TASK OBJECTIVE
All lines in the records that carry the string "Random" are to be shown.

SUPPLIED RECORDS

——————————

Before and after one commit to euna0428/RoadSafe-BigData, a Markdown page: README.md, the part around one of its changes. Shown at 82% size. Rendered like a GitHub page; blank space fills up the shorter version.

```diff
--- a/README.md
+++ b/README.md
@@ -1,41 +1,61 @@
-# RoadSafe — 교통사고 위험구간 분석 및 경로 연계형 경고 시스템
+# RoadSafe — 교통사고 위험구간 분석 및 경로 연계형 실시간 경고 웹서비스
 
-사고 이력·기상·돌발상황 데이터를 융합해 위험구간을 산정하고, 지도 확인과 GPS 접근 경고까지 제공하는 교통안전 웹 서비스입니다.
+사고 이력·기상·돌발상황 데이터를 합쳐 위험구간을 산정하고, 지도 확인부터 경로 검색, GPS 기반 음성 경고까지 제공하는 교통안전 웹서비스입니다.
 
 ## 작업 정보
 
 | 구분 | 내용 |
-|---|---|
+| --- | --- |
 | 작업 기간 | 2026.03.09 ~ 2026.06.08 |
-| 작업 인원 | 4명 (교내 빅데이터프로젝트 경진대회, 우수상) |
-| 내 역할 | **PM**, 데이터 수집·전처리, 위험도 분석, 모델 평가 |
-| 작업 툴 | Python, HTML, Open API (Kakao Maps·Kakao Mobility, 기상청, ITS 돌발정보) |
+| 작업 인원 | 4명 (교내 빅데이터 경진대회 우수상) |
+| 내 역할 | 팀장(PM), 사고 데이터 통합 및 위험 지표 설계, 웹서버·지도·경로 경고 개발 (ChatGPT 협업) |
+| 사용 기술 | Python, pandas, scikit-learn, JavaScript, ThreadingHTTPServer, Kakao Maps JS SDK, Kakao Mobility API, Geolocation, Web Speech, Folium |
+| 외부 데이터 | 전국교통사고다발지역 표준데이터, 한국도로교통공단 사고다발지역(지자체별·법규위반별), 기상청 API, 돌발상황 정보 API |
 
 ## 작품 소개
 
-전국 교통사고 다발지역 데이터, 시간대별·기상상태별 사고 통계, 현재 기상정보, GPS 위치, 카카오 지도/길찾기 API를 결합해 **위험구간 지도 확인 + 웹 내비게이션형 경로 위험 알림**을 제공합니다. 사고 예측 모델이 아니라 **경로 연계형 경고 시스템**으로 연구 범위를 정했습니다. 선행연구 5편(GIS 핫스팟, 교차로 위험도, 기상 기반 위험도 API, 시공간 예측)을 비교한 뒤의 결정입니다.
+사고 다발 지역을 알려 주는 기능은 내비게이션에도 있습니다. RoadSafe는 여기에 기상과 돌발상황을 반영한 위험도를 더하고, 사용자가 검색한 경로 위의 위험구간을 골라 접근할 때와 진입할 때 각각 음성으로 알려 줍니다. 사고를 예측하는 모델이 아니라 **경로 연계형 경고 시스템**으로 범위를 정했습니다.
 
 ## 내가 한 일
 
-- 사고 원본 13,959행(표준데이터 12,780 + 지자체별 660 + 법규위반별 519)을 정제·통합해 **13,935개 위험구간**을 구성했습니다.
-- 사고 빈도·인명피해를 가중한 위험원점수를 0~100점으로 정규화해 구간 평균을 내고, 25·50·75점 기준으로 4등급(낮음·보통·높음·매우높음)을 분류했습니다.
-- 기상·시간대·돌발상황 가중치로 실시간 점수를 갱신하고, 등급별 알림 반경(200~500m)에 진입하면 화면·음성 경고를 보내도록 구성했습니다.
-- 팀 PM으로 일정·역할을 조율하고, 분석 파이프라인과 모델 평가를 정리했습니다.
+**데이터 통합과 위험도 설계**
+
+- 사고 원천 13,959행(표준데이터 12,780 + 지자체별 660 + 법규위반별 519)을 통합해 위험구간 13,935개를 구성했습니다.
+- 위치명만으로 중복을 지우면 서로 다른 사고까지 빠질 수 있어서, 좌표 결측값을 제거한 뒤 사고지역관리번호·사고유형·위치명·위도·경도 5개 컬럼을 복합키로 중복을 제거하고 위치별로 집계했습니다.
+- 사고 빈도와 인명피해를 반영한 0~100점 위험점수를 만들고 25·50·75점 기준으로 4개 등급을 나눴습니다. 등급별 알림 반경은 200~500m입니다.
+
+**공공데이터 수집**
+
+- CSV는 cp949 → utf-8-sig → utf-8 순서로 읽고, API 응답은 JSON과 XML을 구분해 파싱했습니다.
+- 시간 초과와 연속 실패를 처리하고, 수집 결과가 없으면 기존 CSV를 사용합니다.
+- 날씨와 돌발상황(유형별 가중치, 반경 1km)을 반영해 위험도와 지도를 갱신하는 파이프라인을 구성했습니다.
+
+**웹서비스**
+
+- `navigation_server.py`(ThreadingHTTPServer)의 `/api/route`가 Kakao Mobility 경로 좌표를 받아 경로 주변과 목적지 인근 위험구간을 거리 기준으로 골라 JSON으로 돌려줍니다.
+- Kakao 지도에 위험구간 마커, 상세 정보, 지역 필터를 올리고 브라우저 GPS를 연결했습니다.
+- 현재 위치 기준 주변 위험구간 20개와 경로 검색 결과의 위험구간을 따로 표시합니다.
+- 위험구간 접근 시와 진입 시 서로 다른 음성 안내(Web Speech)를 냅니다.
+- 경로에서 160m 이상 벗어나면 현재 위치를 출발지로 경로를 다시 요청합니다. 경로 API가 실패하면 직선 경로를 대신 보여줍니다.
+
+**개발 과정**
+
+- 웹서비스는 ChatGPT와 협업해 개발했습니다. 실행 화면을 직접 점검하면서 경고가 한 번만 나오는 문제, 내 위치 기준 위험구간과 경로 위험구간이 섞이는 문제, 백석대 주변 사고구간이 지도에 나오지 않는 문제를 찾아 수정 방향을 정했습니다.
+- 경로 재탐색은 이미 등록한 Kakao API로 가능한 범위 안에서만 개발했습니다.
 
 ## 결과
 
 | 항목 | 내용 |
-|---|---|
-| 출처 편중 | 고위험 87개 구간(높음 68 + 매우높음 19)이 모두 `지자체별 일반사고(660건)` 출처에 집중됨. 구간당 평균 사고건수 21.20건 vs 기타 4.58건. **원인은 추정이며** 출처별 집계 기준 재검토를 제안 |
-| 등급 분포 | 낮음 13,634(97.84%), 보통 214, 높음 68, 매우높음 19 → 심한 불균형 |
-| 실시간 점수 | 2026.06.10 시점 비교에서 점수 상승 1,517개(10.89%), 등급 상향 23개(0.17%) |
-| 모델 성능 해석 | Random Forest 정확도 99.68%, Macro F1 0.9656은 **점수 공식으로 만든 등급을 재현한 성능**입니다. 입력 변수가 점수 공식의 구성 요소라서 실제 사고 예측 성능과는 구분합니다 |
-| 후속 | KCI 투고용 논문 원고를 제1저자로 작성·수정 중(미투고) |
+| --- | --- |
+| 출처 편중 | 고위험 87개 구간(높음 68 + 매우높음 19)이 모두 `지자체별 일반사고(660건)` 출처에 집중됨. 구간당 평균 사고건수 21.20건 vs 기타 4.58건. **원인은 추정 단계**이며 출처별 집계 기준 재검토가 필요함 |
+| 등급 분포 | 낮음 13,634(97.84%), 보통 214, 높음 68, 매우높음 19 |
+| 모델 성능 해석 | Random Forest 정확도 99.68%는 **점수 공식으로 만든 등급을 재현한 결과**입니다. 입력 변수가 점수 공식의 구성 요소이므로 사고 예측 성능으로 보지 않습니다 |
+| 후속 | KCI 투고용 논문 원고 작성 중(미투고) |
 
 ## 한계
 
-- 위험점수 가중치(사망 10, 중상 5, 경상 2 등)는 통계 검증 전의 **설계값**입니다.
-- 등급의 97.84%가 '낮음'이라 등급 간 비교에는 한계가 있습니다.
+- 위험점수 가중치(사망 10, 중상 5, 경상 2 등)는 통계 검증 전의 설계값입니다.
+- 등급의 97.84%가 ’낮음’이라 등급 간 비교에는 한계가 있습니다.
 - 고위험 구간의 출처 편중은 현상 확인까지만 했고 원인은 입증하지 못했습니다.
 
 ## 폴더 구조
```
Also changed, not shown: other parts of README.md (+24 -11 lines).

——————————

SOLUTION FOR THIS EXERCISE
-| 모델 성능 해석 | Random Forest 정확도 99.68%, Macro F1 0.9656은 **점수 공식으로 만든 등급을 재현한 성능**입니다. 입력 변수가 점수 공식의 구성 요소라서 실제 사고 예측 성능과는 구분합니다 |
+| 모델 성능 해석 | Random Forest 정확도 99.68%는 **점수 공식으로 만든 등급을 재현한 결과**입니다. 입력 변수가 점수 공식의 구성 요소이므로 사고 예측 성능으로 보지 않습니다 |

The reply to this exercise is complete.